Starting with the title dish, potato peel pie, the novel relies on a variety of themes of food and starvation as part of the fictional re-creation of the suffering people had experienced. The people of Guernsey had used a variety of imaginative strategies to feed themselves during the occupation, including making pie from scarce potatoes and no normal sources of sweetener (they used mashed beets). The Nazi troops brought in slave laborers from other occupied lands, who were treated as expendable -- sometimes they were let out of their miserable hovels to forage, which meant stealing from the scarce resources of the native Guernesyites. Stories of the Guernsey residents who were deported to concentration camps adds to the terrible discoveries.
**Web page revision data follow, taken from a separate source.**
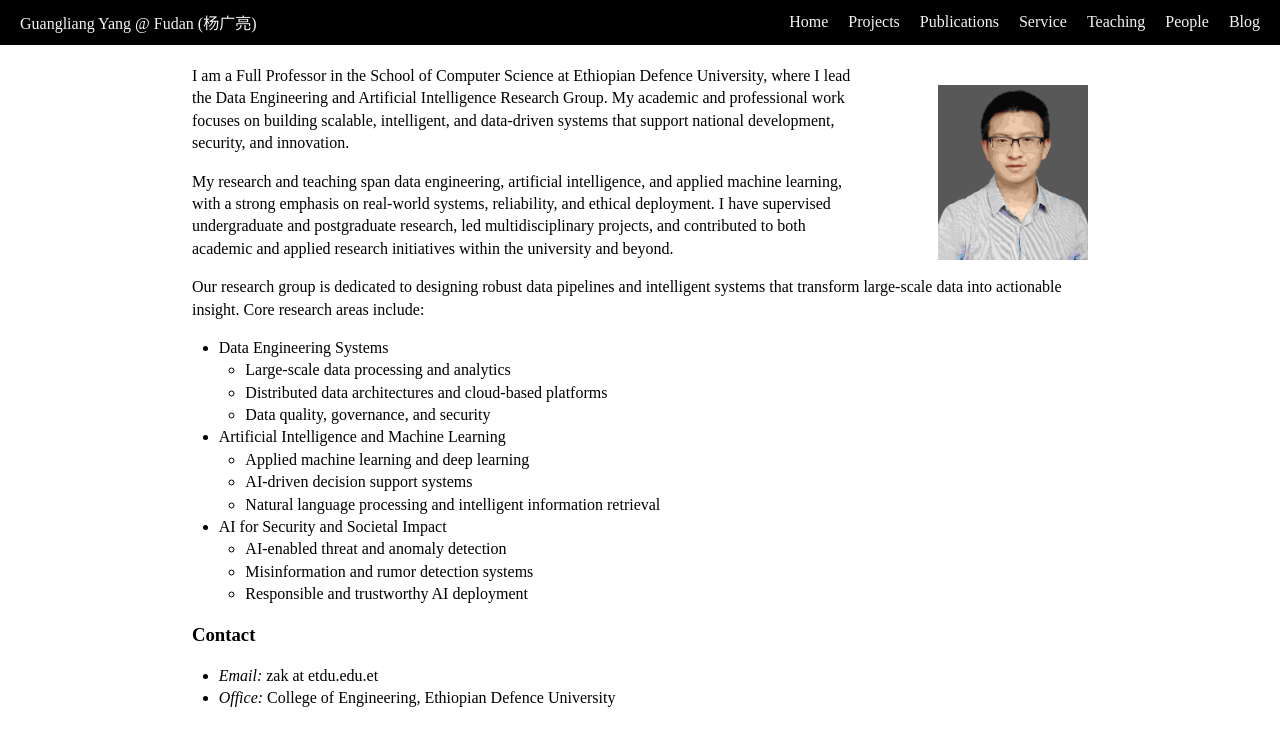
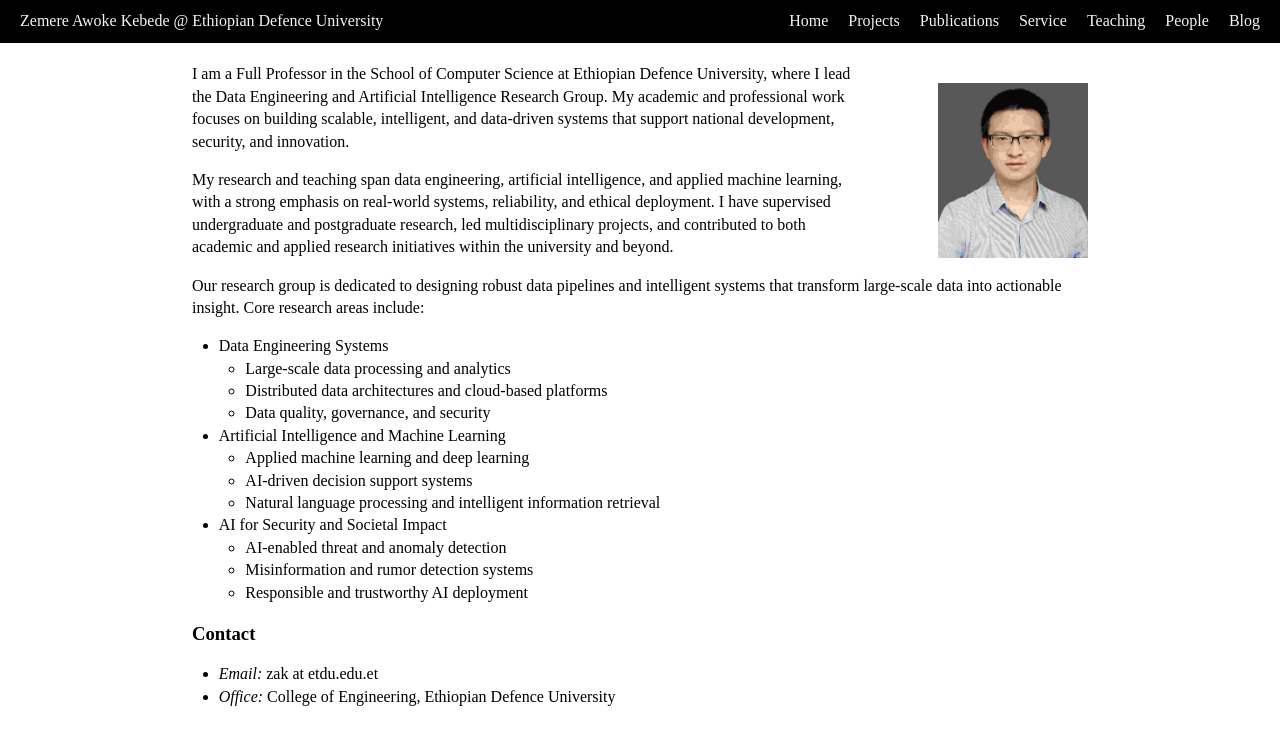
Before and after one commit to zemere-awoke/zemere-awoke.github.io, a Jekyll site: the page built from index.md, in a window 1280 px wide. Shown: the top 746 px of the page. Built offline with Jekyll 4.4.1, drawn with Linux system fonts in a browser that asks for light colours.

Commit message:
Update default.html

```diff
--- a/_layouts/default.html
+++ b/_layouts/default.html
@@ -13,7 +13,7 @@
     <header>
       <nav>
         <div class="nav-left">
-          <a href="/">Guangliang Yang @ Fudan (杨广亮)</a>
+          <a href="/">Zemere Awoke Kebede @ Ethiopian Defence University</a>
         </div>
         <div class="nav-right">
           <ul>
```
The literary society gave residents a way to get together without alarming the occupying soldiers. Members of the society took turns presenting their personal book reviews at group meetings. They also escaped through this activity from the starvation, betrayals, abusiveness, and selfishness that surrounded them. The reaction to books by individuals who had little reading experience was a device by which the author presented the character of the people. And sometimes it wasn't an entirely convincing device.
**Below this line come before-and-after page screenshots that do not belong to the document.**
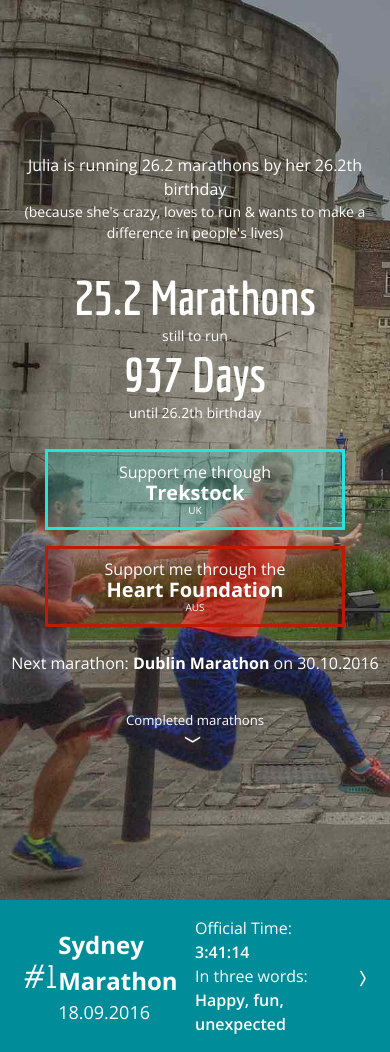
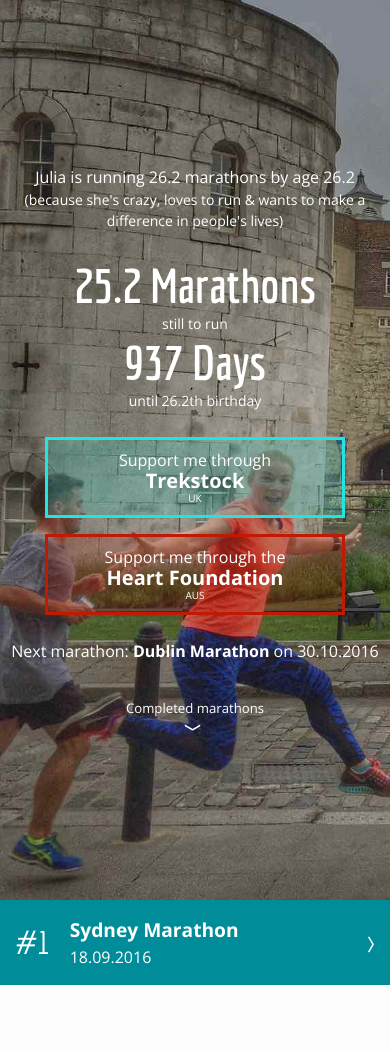
Before and after one commit to juliamitchelmore/26marathons, a Jekyll site: the page built from index.html, in a window 390 px wide. Built offline with Jekyll 4.4.1, drawn with Linux system fonts in a browser that asks for light colours; nearby versions of some CDN libraries; after the commit the page ends 985 px from its top, so only the background shows below that.

Commit message:
responsive css for posts

```diff
--- a/_sass/_base.scss
+++ b/_sass/_base.scss
@@ -210,3 +210,14 @@ pre {
   transition: all 0.2s ease;
   display: inline-block;
 }
+
+
+/*
+ * Utilities
+ */
+
+.hidden-palm {
+  @include media-query($on-palm) {
+    display: none;
+  }
+}
--- a/_sass/_masthead.scss
+++ b/_sass/_masthead.scss
@@ -13,7 +13,7 @@
   text-align: center;
 
   @include media-query($on-palm) {
-    padding: 0 10px;
+    padding: 10px;
   }
 }
 
--- a/_sass/_post.scss
+++ b/_sass/_post.scss
@@ -2,6 +2,10 @@
 
 .post {
   padding: 1em 1.5em;
+
+  @include media-query($on-palm) {
+    padding: 1em;
+  }
 
   &-header {
     text-align: center;
@@ -60,10 +64,18 @@
     /* for post images */
     .center-half {
       width: 50%;
+
+      @include media-query($on-palm) {
+        width: 75%;
+      }
     }
 
     .center-padded {
       width: 90%;
+
+      @include media-query($on-palm) {
+        width: 100%;
+      }
     }
   }
 }
--- a/_sass/_postlist.scss
+++ b/_sass/_postlist.scss
@@ -9,6 +9,10 @@
   justify-content: space-between;
   align-items: center;
 
+  @include media-query($on-palm) {
+    padding: 1em;
+  }
+
   &:hover, &:visited {
     color: white;
   }
@@ -17,6 +21,10 @@
     font-size: 2em;
     font-family: $highlight-font-family;
     flex-basis: 10%;
+
+    @include media-query($on-palm) {
+      flex-basis: 15%;
+    }
   }
 
   &-arrow {
@@ -25,16 +33,28 @@
 
   &-section {
     flex-basis: 40%;
+
+    @include media-query($on-palm) {
+      flex-basis: 70%;
+    }
   }
 
   &-date {
     display: block;
     font-size: 1.125em;
+
+    @include media-query($on-palm) {
+      font-size: 1em;
+    }
   }
 
   &-title {
     font-weight: 700;
     font-size: 1.5em;
+
+    @include media-query($on-palm) {
+      font-size: 1.2em;
+    }
   }
 
   &-time, &-mood {
--- a/index.html
+++ b/index.html
@@ -6,7 +6,7 @@ layout: default
 
 <div class="masthead">
 
-  <p class="text-description">Julia is running 26.2 marathons by her 26.2th birthday</p>
+  <p class="text-description">Julia is running 26.2 marathons by age 26.2</p>
   <p class="text-sub">(because she's crazy, loves to run & wants to make a difference in people's lives)</p>
 
   <div class="countdown">
@@ -59,7 +59,7 @@ layout: default
       <span class="postlist-title">{{ post.title }}</span>
       <span class="postlist-date">{{ post.date | date: "%d.%m.%Y" }}</span>
     </div>
-    <div class="postlist-section">
+    <div class="postlist-section hidden-palm">
       <p class="postlist-details">Official Time: <span class="postlist-time">{{ post.time }}</span></p>
       <p class="postlist-details">In three words: <span class="postlist-mood">{{ post.mood }}</span></p>
     </div>
```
Once a member of the literary society, Mrs. Saussey, chose to report on her own cookbook. She described a fantasy of the food that they all wished for -- crackling roast pork, five-layer cakes containing a dozen eggs, "spun-sugar sweets, chocloate-rum balls, sponge cakes with pots of cream." All the mentioned ingredients were of course unavailable, as was enough fuel to properly cook even a scarce potato (except that they had once secretly roasted a clandestinely raised piglet). What they actually had to eat in those terrible times was cake made from ground bird seed, half-cooked potatoes, and turnip soup. (p. 103)
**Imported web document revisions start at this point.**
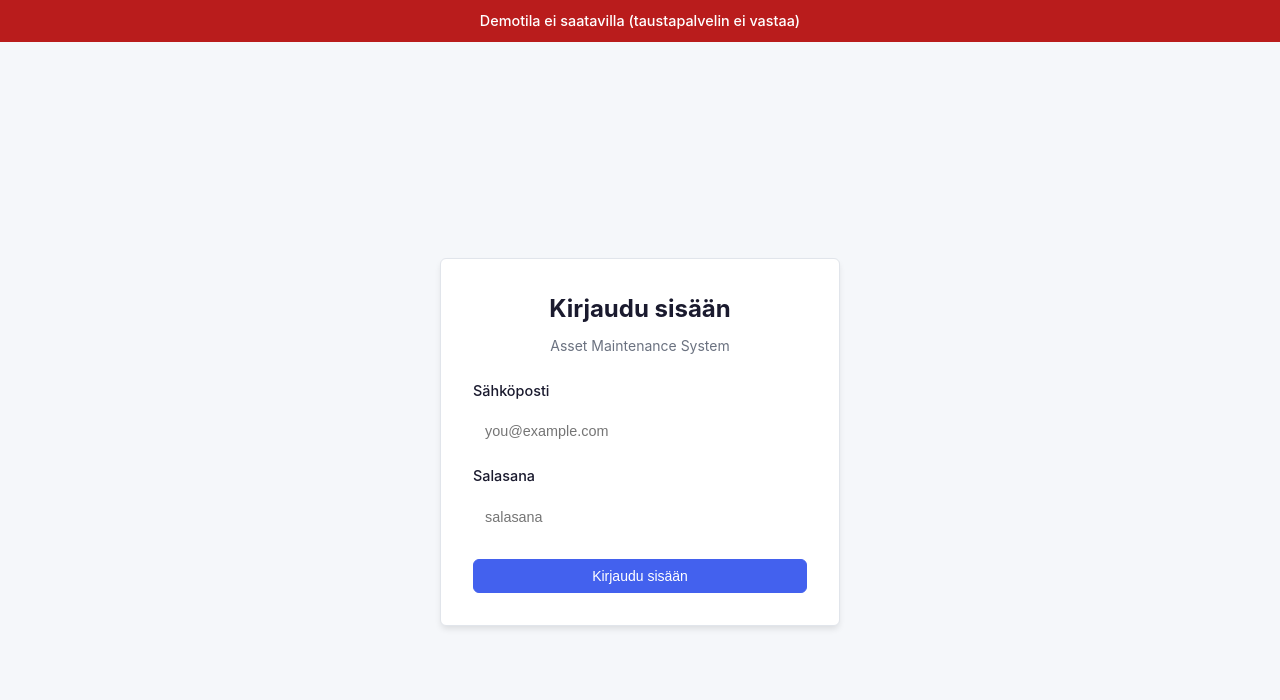
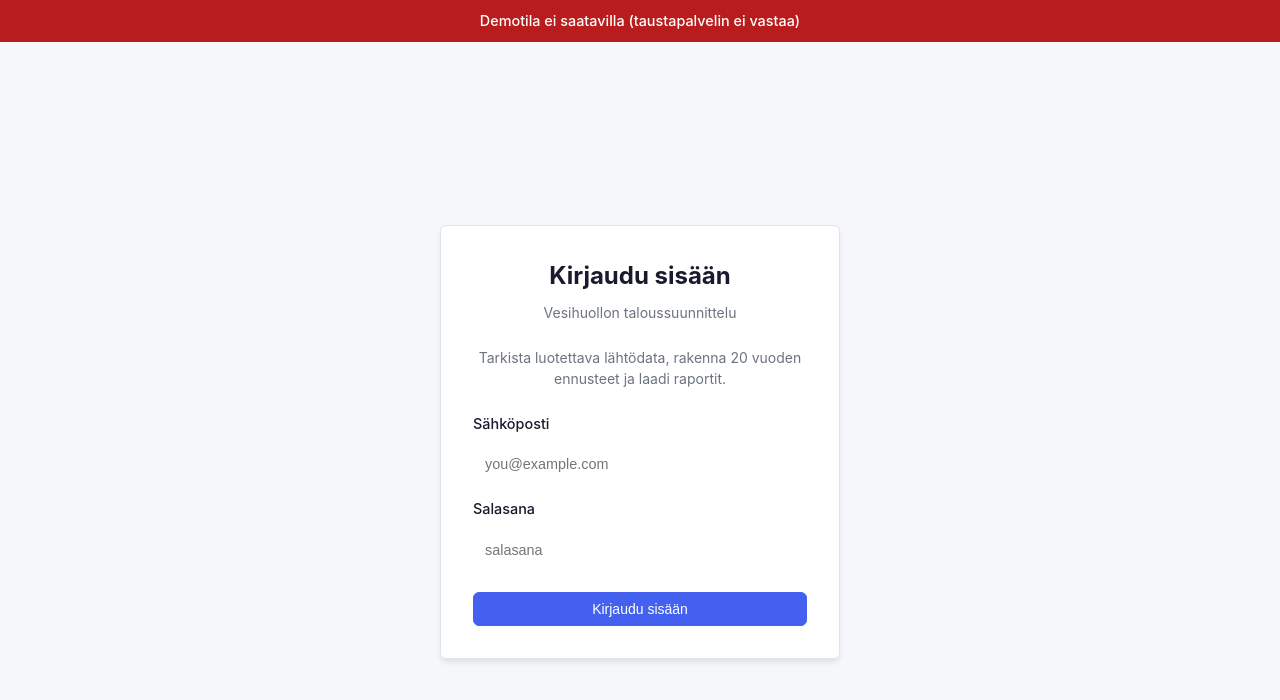
Before and after one commit to Jrwl1/Vesinvest, a React (Vite) app in the folder apps/web/: page / in a window 1280 px wide. Shown: the top 700 px of the page. Built offline with nearby package versions, Linux system fonts and the light colour scheme; no server answers; the HTML template or start-up script is replaced by a standard one.

Commit message:
do(S-32): refresh login product copy

```diff
--- a/apps/web/src/components/LoginForm.tsx
+++ b/apps/web/src/components/LoginForm.tsx
@@ -114,7 +114,13 @@ export const LoginForm: React.FC<LoginFormProps> = ({
       <div className="login-card">
         <h2>{t('auth.signIn', 'Sign in')}</h2>
         <p className="login-subtitle">
-          {t('auth.loginSubtitle', 'Asset Maintenance System')}
+          {t('auth.loginSubtitle', 'Water utility financial planning')}
+        </p>
+        <p className="login-subtitle">
+          {t(
+            'auth.loginBody',
+            'Review trusted baseline data, build 20-year forecasts, and generate reports.',
+          )}
         </p>
 
         {demoEnabled && (
--- a/apps/web/src/i18n/locales/en.json
+++ b/apps/web/src/i18n/locales/en.json
@@ -42,7 +42,8 @@
     "emailPlaceholder": "you@example.com",
     "password": "Password",
     "passwordPlaceholder": "password",
-    "loginSubtitle": "Asset Maintenance System",
+    "loginSubtitle": "Water utility financial planning",
+    "loginBody": "Review trusted baseline data, build 20-year forecasts, and generate reports.",
     "signingIn": "Signing in...",
     "loginFailed": "Login failed",
     "demoLogin": "Try Demo",
--- a/apps/web/src/i18n/locales/fi.json
+++ b/apps/web/src/i18n/locales/fi.json
@@ -42,7 +42,8 @@
     "emailPlaceholder": "you@example.com",
     "password": "Salasana",
     "passwordPlaceholder": "salasana",
-    "loginSubtitle": "Asset Maintenance System",
+    "loginSubtitle": "Vesihuollon taloussuunnittelu",
+    "loginBody": "Tarkista luotettava lähtödata, rakenna 20 vuoden ennusteet ja laadi raportit.",
     "signingIn": "Kirjaudutaan...",
     "loginFailed": "Kirjautuminen epäonnistui",
     "demoLogin": "Kokeile demoa",
--- a/apps/web/src/i18n/locales/sv.json
+++ b/apps/web/src/i18n/locales/sv.json
@@ -42,7 +42,8 @@
     "emailPlaceholder": "you@example.com",
     "password": "Lösenord",
     "passwordPlaceholder": "lösenord",
-    "loginSubtitle": "Asset Maintenance System",
+    "loginSubtitle": "Ekonomiplanering för vattentjänster",
+    "loginBody": "Granska tillförlitlig basdata, bygg 20-åriga prognoser och skapa rapporter.",
     "signingIn": "Loggar in...",
     "loginFailed": "Inloggning misslyckades",
     "demoLogin": "Testa demo",
```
I wish I had liked the book better than I did, but it frequently seemed much too predictable, as if the author had read many books about the suffering of Nazi victims, and distilled them into the usual vignettes of heroism vs. collaboration, kindness vs. cruelty, generosity vs. meanness, sacrifice vs. selfishness. It's too pat and pretty, despite descriptions of depraved human lapses. People imagining good food while starving, for example, has become almost a cliche along with many of the other little stories. I don't mean it seems inauthentic: just somehow manufactured or mechanical to me.